So, this weekend I sat down to write and was not allowed to do anything else (except drink my latte and shut the hell up about being hungry).
With these kinds of restraints, words HAD to show up on the page. So I got to work. Here are a few things I noticed that helped me break through my writing drought.
- HE SAYS, SHE SAYS GETS WORDS ON PAGE: Maybe you aren’t a
dialogue person, but I’m usually pretty good at getting a good bantering going
on. For some of my scenes, I didn’t know exactly all of the things that were
going to happen or what I wanted the scene to look like that my characters were
standing in …but I had an idea of what they were going to say to each other.
Run with that. Just write out the dialogue. Literally write what he says…then
push ENTER …then write what she says back, etc. We can add the fluff later and
where exactly they are – but really, if what they are communicating to each
other is a highlight of the purpose of this scene, that get it out. I couldn’t
believe how much I pumped my word count out by just tackling some dialogue.
- ADDING THE FLUFF TO THE BONES: Okay, so I have done that
in the past a lot – where I write a bunch of dialogue but then that’s all it
is. Faceless people bickering back and forth. To change up your writing session,
find one of those places in your WIP that is kind of bare bones and put some
love into it. Set the surroundings, dress your characters, know the weather,
smell the smells. Flesh out that scene so it’s living and breathing and smiling
its pearly whites at you. Or…jagged, snaggletooth if that’s your thing.
- SKIP AROUND YOUR PLOT: I know this sounds super dangerous
for those of you who live and die by writing in order. If you have a minor heart-attack
thinking about writing a scene five chapters ahead, you don’t have to.

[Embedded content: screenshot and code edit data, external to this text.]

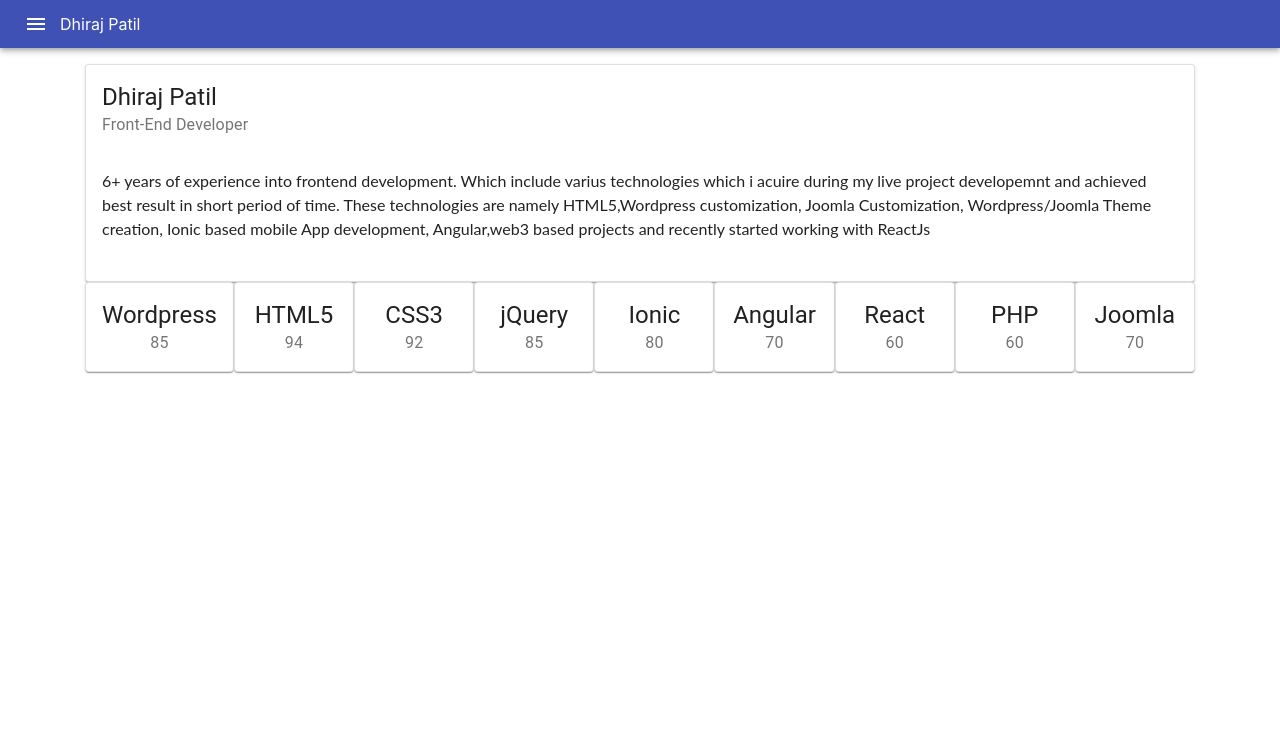
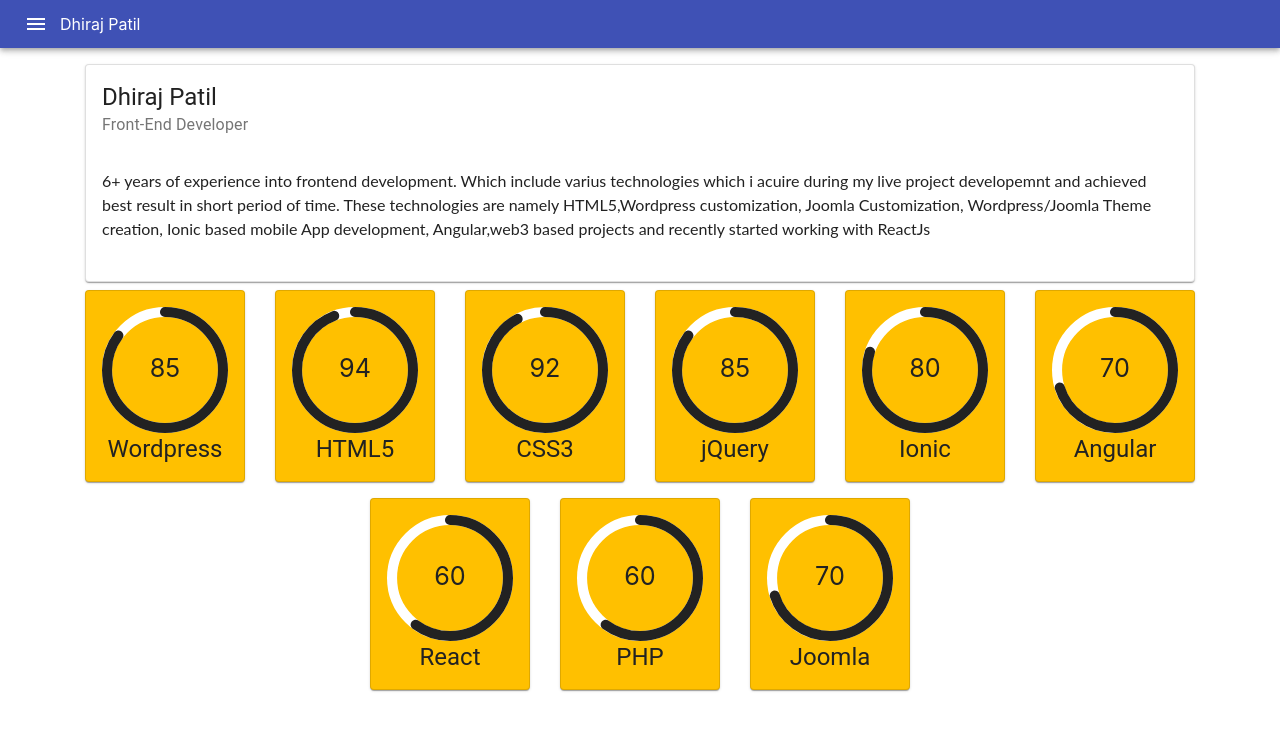
Before and after one commit to dastansandso/react-sslb25, a React app: page / in a window 1280 px wide. Built offline with nearby package versions, Linux system fonts and the light colour scheme.

Commit message:
3 files modified

```diff
--- a/infocard/skillcard.js
+++ b/infocard/skillcard.js
@@ -1,5 +1,6 @@
 import React from 'react';
-
+import { CircularProgressbar } from 'react-circular-progressbar';
+import 'react-circular-progressbar/dist/styles.css';
 import Card from'@material-ui/core/Card';
 import CardHeader from'@material-ui/core/CardHeader';
 import CardContent from'@material-ui/core/CardContent';
@@ -8,15 +9,19 @@
 
 return(
   <div className="container">
-   <div className="row no-gutters">
+   <div className="row justify-content-center">
   {props.skils[0].myskills.map(myskill => {
   return(
-    <div className="col text-center">
-    <Card className="card ">
-      <CardHeader
+    <div className="col-2 text-center">
+    <Card className="card skill-card my-2">
+    <CardContent className="pb-0">
+        <CircularProgressbar value={myskill.value} text={myskill.value} />
+
+        </CardContent>
+      <CardHeader className="pt-0"
             title={myskill.skill}
-            subheader={myskill.value}
         />
+
     </Card>
     </div>
   )
--- a/package.json
+++ b/package.json
@@ -9,6 +9,7 @@
     "jquery": "3.4.0",
     "popper.js": "^1.14.7",
     "react": "^16.9.0",
+    "react-circular-progressbar": "^2.0.3",
     "react-dom": "^16.9.0"
   },
   "scripts": {
--- a/style.css
+++ b/style.css
@@ -1,3 +1,19 @@
 h1, p {
   font-family: Lato;
 }
+.MuiPaper-root.card.skill-card {
+    background: #ffc000;
+    color: #222;
+}
+
+.CircularProgressbar .CircularProgressbar-path {
+    stroke: #222;
+}
+
+.CircularProgressbar .CircularProgressbar-trail {
+    stroke: #fff;
+}
+
+.CircularProgressbar .CircularProgressbar-text {
+    fill: #222;
+}
```
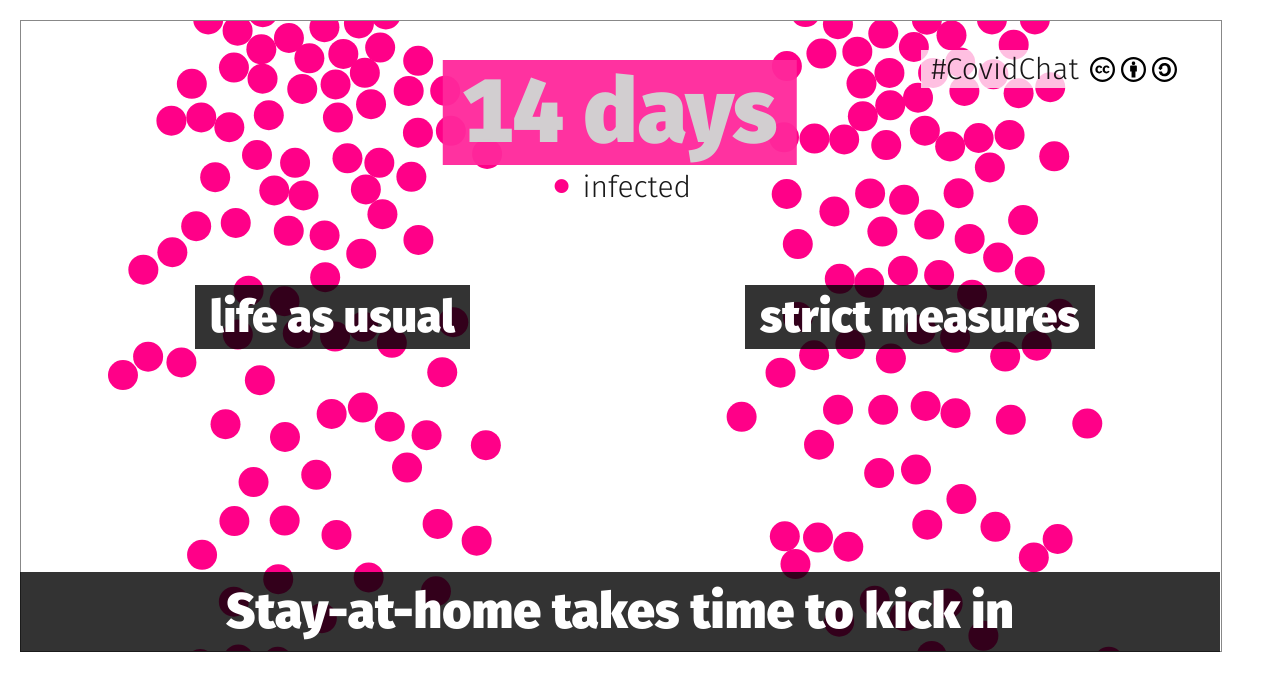
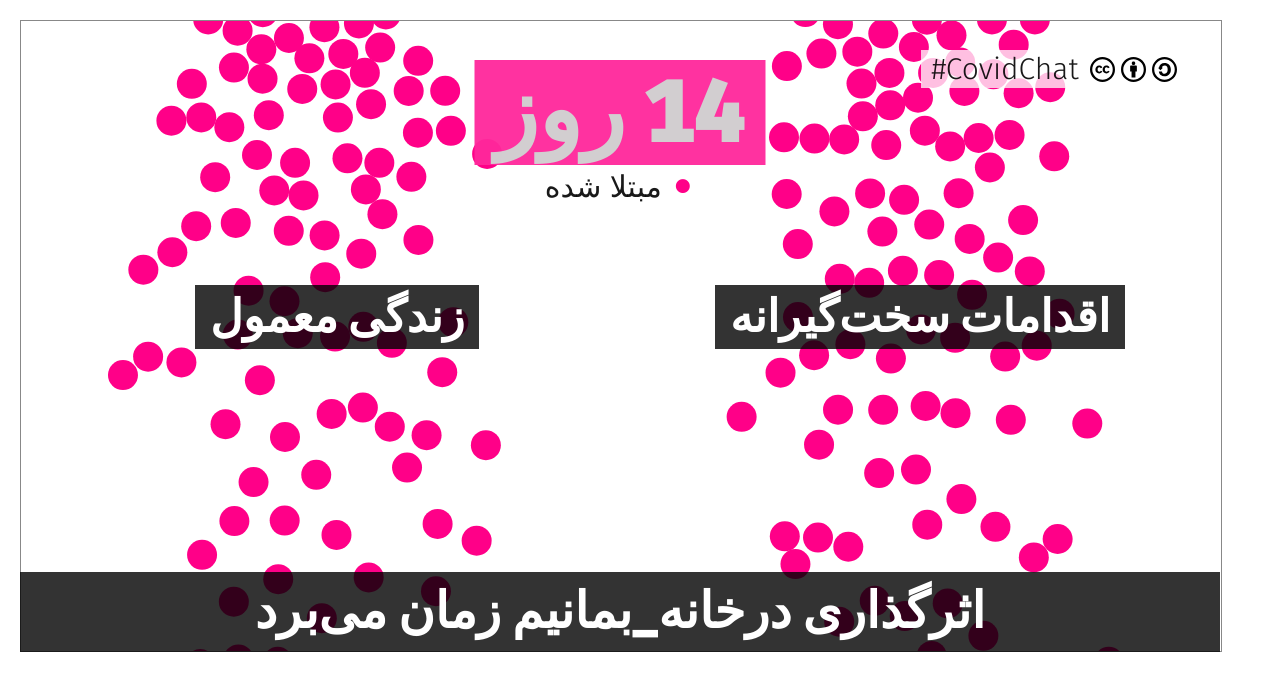
Before and after one commit to cheerful/covidchat-14days-waterfall, a plain HTML site: page index.html in a window 1280 px wide. Drawn offline with Linux system fonts and the light colour scheme; animation ran at ten frames a second.

Commit message:
Farsi (Persian)

```diff
--- a/index.html
+++ b/index.html
@@ -108,7 +108,7 @@
       // document.getElementById('pct2').innerHTML =
       //   Math.round(days) + ' days';
       daysEl.innerHTML =
-        Math.round(days) + ' day'+ ((Math.round(days) == 1) ? '' : 's');
+        Math.round(days) + ' روز';//+ ((Math.round(days) == 1) ? '' : 's');
 
       // if (days >= 14) {
       //   document.getElementById('cutoff').style.opacity = '0.999';
@@ -345,7 +345,7 @@
     color: white;
     background: rgba(0,0,0,0.8);
     -webkit-backdrop-filter: blur(10px);
-    left: 725px;
+    left: 695px;
     top: 265px;
   }
   #stay_at_home {
@@ -385,7 +385,7 @@
 </style>
 <div class="frame">
 <div id="xshade"></div>
-<div class="days" id="days"></div>
+<div class="days" id="days" dir="rtl"></div>
 
 <div class="pct" id="pct1"></div>
 <div class="pct-label" id="pct1_label"></div>
@@ -397,27 +397,24 @@
 <div class="l" id="l_capacity_2">
 </div>
 
-<div class="l2" id="l2_1">
-  life as usual
+<div class="l2" id="l2_1" dir="rtl">
+  زندگی معمول
 </div>
 
-<div class="l2" id="l2_2">
-  strict measures
-</div>
-<div id="cutoff">
-  <span>Infections<br>at 14 days</span>
+<div class="l2" id="l2_2" dir="rtl">
+  اقدامات سخت‌گیرانه
 </div>
 
-<div id="legend">
-  <span style="color:#f08">⚫︎</span> infected<br>
+<div id="legend" dir="rtl">
+  <span style="color:#f08">⚫︎</span> مبتلا شده<br>
   <!--<span style="color:#0c4">⚫︎</span> treated-->
 </div>
 <div id="covidchat">
   #CovidChat
   <img src="cc.svg"><img src="by.svg"><img src="sa.svg">
 </div>
-<div id="stay_at_home">
-  Stay-at-home takes time to kick in
+<div id="stay_at_home" dir="rtl">
+  اثرگذاری درخانه_بمانیم زمان می‌برد
 </div>
 </body>
 </html>
```
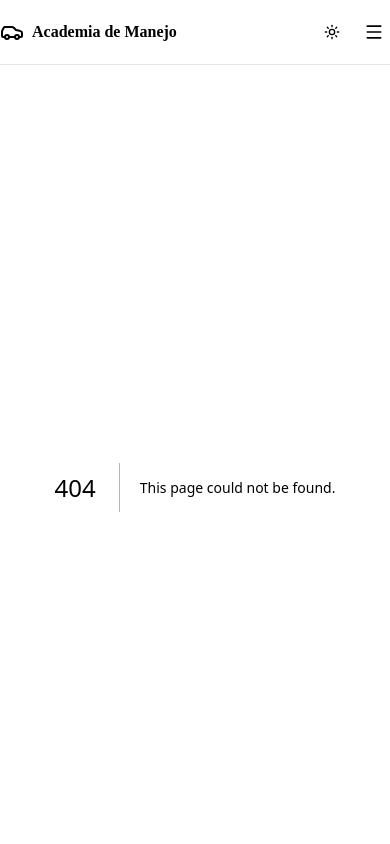
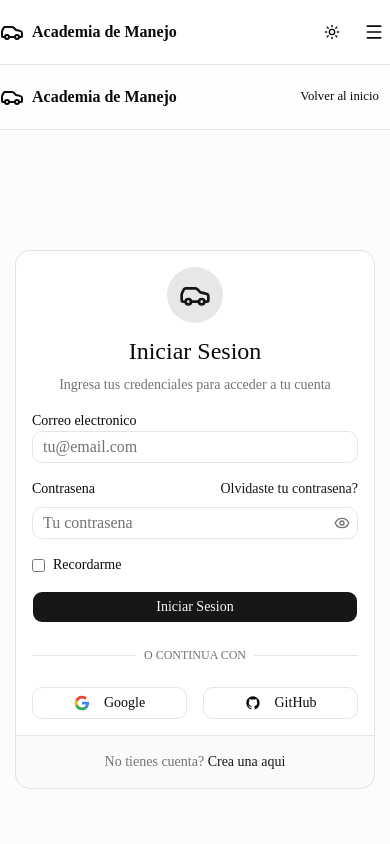
Before and after one commit to Henrixfs/App_academia_de_manejo, a Next.js app in the folder frontend/: page /login in a window 390 px wide. Before the commit this address had no page. Shown: the top 844 px of the page. Built offline with nearby package versions, Linux system fonts and the light colour scheme.

Commit message:
feat: implement responsive navigation bar and login page with reusable label component

```diff
--- /dev/null
+++ b/frontend/app/login/page.tsx
@@ -0,0 +1,194 @@
+"use client"
+
+import * as React from "react"
+import Link from "next/link"
+import { Car, Eye, EyeOff, Loader2 } from "lucide-react"
+
+import { Button } from "@/components/ui/button"
+import { Input } from "@/components/ui/input"
+import { Label } from "@/components/ui/label"
+import { Card, CardContent, CardDescription, CardFooter, CardHeader, CardTitle } from "@/components/ui/card"
+
+
+export default function LoginPage() {
+  const [isLoading, setIsLoading] = React.useState(false)
+  const [showPassword, setShowPassword] = React.useState(false)
+  const [formData, setFormData] = React.useState({
+    email: "",
+    password: "",
+  })
+
+  const handleSubmit = async (e: React.FormEvent) => {
+    e.preventDefault()
+    setIsLoading(true)
+    await new Promise((resolve) => setTimeout(resolve, 1500))
+    setIsLoading(false)
+    console.log("Login:", formData)
+  }
+
+  const handleChange = (e: React.ChangeEvent<HTMLInputElement>) => {
+    setFormData((prev) => ({
+      ...prev,
+      [e.target.name]: e.target.value,
+    }))
+  }
+
+  return (
+    <div className="min-h-screen flex flex-col bg-muted/30">
+      <header className="border-b bg-background/95 backdrop-blur supports-[backdrop-filter]:bg-background/60">
+        <div className="container flex h-16 items-center justify-between">
+          <Link href="/" className="flex items-center gap-2 font-semibold">
+            <Car className="size-6" />
+            <span>Academia de Manejo</span>
+          </Link>
+          <Button variant="ghost" size="sm" asChild>
+            <Link href="/">Volver al inicio</Link>
+          </Button>
+        </div>
+      </header>
+
+      <main className="flex-1 flex items-center justify-center p-4">
+        <Card className="w-full max-w-md">
+          <CardHeader className="space-y-1">
+            <div className="flex justify-center mb-2">
+              <div className="p-3 rounded-full bg-primary/10">
+                <Car className="size-8 text-primary" />
+              </div>
+            </div>
+            <CardTitle className="text-2xl text-center">Iniciar Sesion</CardTitle>
+            <CardDescription className="text-center">
+              Ingresa tus credenciales para acceder a tu cuenta
+            </CardDescription>
+          </CardHeader>
+          <CardContent>
+            <form onSubmit={handleSubmit} className="space-y-4">
+              <div className="space-y-2">
+                <Label htmlFor="email">Correo electronico</Label>
+                <Input
+                  id="email"
+                  name="email"
+                  type="email"
+                  placeholder="tu@email.com"
+                  value={formData.email}
+                  onChange={handleChange}
+                  required
+                  disabled={isLoading}
+                />
+              </div>
+              <div className="space-y-2">
+                <div className="flex items-center justify-between">
+                  <Label htmlFor="password">Contrasena</Label>
+                  <Link
+                    href="/forgot-password"
+                    className="text-sm text-primary hover:underline"
+                  >
+                    Olvidaste tu contrasena?
+                  </Link>
+                </div>
+                <div className="relative">
+                  <Input
+                    id="password"
+                    name="password"
+                    type={showPassword ? "text" : "password"}
+                    placeholder="Tu contrasena"
+                    value={formData.password}
+                    onChange={handleChange}
+                    required
+                    disabled={isLoading}
+                    className="pr-10"
+                  />
+                  <Button
+                    type="button"
+                    variant="ghost"
+                    size="icon"
+                    className="absolute right-0 top-0 h-full px-3 hover:bg-transparent"
+                    onClick={() => setShowPassword(!showPassword)}
+                    disabled={isLoading}
+                  >
+                    {showPassword ? (
+                      <EyeOff className="size-4 text-muted-foreground" />
+                    ) : (
+                      <Eye className="size-4 text-muted-foreground" />
+                    )}
+                    <span className="sr-only">
+                      {showPassword ? "Ocultar contrasena" : "Mostrar contrasena"}
+                    </span>
+                  </Button>
+                </div>
+              </div>
+              <div className="flex items-center gap-2">
+                <input
+                  type="checkbox"
+                  id="remember"
+                  className="rounded border-input"
+                />
+                <Label htmlFor="remember" className="text-sm font-normal">
+                  Recordarme
+                </Label>
+              </div>
+              <Button type="submit" className="w-full" disabled={isLoading}>
+                {isLoading ? (
+                  <>
+                    <Loader2 className="size-4 animate-spin" />
+                    Ingresando...
+                  </>
+                ) : (
+                  "Iniciar Sesion"
+                )}
+              </Button>
+            </form>
+
+            <div className="relative my-6">
+              <div className="absolute inset-0 flex items-center">
+                <span className="w-full border-t" />
+              </div>
+              <div className="relative flex justify-center text-xs uppercase">
+                <span className="bg-card px-2 text-muted-foreground">
+                  O continua con
+                </span>
+              </div>
+            </div>
+
+            <div className="grid grid-cols-2 gap-4">
+              <Button variant="outline" disabled={isLoading}>
+                <svg className="size-4 mr-2" viewBox="0 0 24 24">
+                  <path
+                    d="M22.56 12.25c0-.78-.07-1.53-.2-2.25H12v4.26h5.92c-.26 1.37-1.04 2.53-2.21 3.31v2.77h3.57c2.08-1.92 3.28-4.74 3.28-8.09z"
+                    fill="#4285F4"
+                  />
+                  <path
+                    d="M12 23c2.97 0 5.46-.98 7.28-2.66l-3.57-2.77c-.98.66-2.23 1.06-3.71 1.06-2.86 0-5.29-1.93-6.16-4.53H2.18v2.84C3.99 20.53 7.7 23 12 23z"
+                    fill="#34A853"
+                  />
+                  <path
+                    d="M5.84 14.09c-.22-.66-.35-1.36-.35-2.09s.13-1.43.35-2.09V7.07H2.18C1.43 8.55 1 10.22 1 12s.43 3.45 1.18 4.93l2.85-2.22.81-.62z"
+                    fill="#FBBC05"
+                  />
+                  <path
+                    d="M12 5.38c1.62 0 3.06.56 4.21 1.64l3.15-3.15C17.45 2.09 14.97 1 12 1 7.7 1 3.99 3.47 2.18 7.07l3.66 2.84c.87-2.6 3.3-4.53 6.16-4.53z"
+                    fill="#EA4335"
+                  />
+                </svg>
+                Google
+              </Button>
+              <Button variant="outline" disabled={isLoading}>
+                <svg className="size-4 mr-2" fill="currentColor" viewBox="0 0 24 24">
+                  <path d="M12 2C6.477 2 2 6.477 2 12c0 4.42 2.865 8.166 6.839 9.489.5.092.682-.217.682-.482 0-.237-.008-.866-.013-1.7-2.782.604-3.369-1.341-3.369-1.341-.454-1.155-1.11-1.462-1.11-1.462-.908-.62.069-.608.069-.608 1.003.07 1.531 1.03 1.531 1.03.892 1.529 2.341 1.087 2.91.831.092-.646.35-1.086.636-1.336-2.22-.253-4.555-1.11-4.555-4.943 0-1.091.39-1.984 1.029-2.683-.103-.253-.446-1.27.098-2.647 0 0 .84-.269 2.75 1.025A9.578 9.578 0 0112 6.836c.85.004 1.705.114 2.504.336 1.909-1.294 2.747-1.025 2.747-1.025.546 1.377.203 2.394.1 2.647.64.699 1.028 1.592 1.028 2.683 0 3.842-2.339 4.687-4.566 4.935.359.309.678.919.678 1.852 0 1.336-.012 2.415-.012 2.743 0 .267.18.578.688.48C19.138 20.163 22 16.418 22 12c0-5.523-4.477-10-10-10z" />
+                </svg>
+                GitHub
+              </Button>
+            </div>
+          </CardContent>
+          <CardFooter className="flex flex-col gap-4">
+            <p className="text-sm text-muted-foreground text-center">
+              No tienes cuenta?{" "}
+              <Link href="/register" className="text-primary hover:underline font-medium">
+                Crea una aqui
+              </Link>
+            </p>
+          </CardFooter>
+        </Card>
+      </main>
+    </div>
+  )
+}
--- a/frontend/components/layout/navbar.tsx
+++ b/frontend/components/layout/navbar.tsx
@@ -11,7 +11,7 @@ export function Navbar() {
   const [isOpen, setIsOpen] = React.useState(false)
 
   return (
-    <header className="sticky top-0 z-50 w-full border-b bg-background/95 backdrop-blur supports-[backdrop-filter]:bg-background/60">
+    <header className="sticky top-0 z-50 w-full border-b bg-background/95 backdrop-blur supports-backdrop-filter:bg-background/60">
       <nav className="container flex h-16 items-center justify-between">
         <Link href="/" className="flex items-center gap-2 font-semibold">
           <Car className="size-6" />
--- /dev/null
+++ b/frontend/components/ui/label.tsx
@@ -0,0 +1,19 @@
+import * as React from "react"
+import { cn } from "@/lib/utils"
+
+function Label({
+  className,
+  ...props
+}: React.ComponentProps<"label">) {
+  return (
+    <label
+      className={cn(
+        "text-sm font-medium leading-none peer-disabled:cursor-not-allowed peer-disabled:opacity-70",
+        className
+      )}
+      {...props}
+    />
+  )
+}
+
+export { Label }
```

But it works for me to get me going, especially if I’m really excited about writing that scene because it’s going to be intense/emotional/dangerous, etc. What I have found when doing this is I start to wonder why I’m not as excited to write the stuff in between where I am and the chapter I want to skip ahead to. If it’s not exciting to me to write why would it be exciting for the reader to read? Maybe something needs to be changed to bring that awesome scene in sooner or –make what is happening in between more intense/emotional/dangerous too?
- STREAM OF CONSCIOUSNESS THAT SUCKER: Sometimes I have a
starting point for a scene but I haven’t yet discovered exactly how it will all
play out. Like I know something like CHARACTER A is going to meet CHARACTER B
here and they are going to have a conversation that becomes significant later
on in the story. Okay, so I know what’s going to happen but…not really. Some
people try to then plot out that specific scene and then write by plot points.
I like to just stream-of-consciousness that bit. Don’t worry about it sucking
(because it’s going to suck hardcore). Just write. Anything that comes to mind
about the POV character and what they are thinking when seeing the other
character and their interactions and blah blah blah. Let it all come out in...well…a
STREAM. Or a river if you prefer. Tidal wave. TSUNAMI. However you’d like to
imagine the words flowing, don’t stop writing to edit yourself. Let it go
without any restrictions. No one is ever going to see this load of garbage you
are TSUNAMI-ING out of your fingertips. You will be surprised how many good
ideas come out of this.
So yeah, that’s what I did this weekend. It was definitely still painful at points and I didn’t much like the starving bit but in the end, guess what?
WORDS ON PAGE.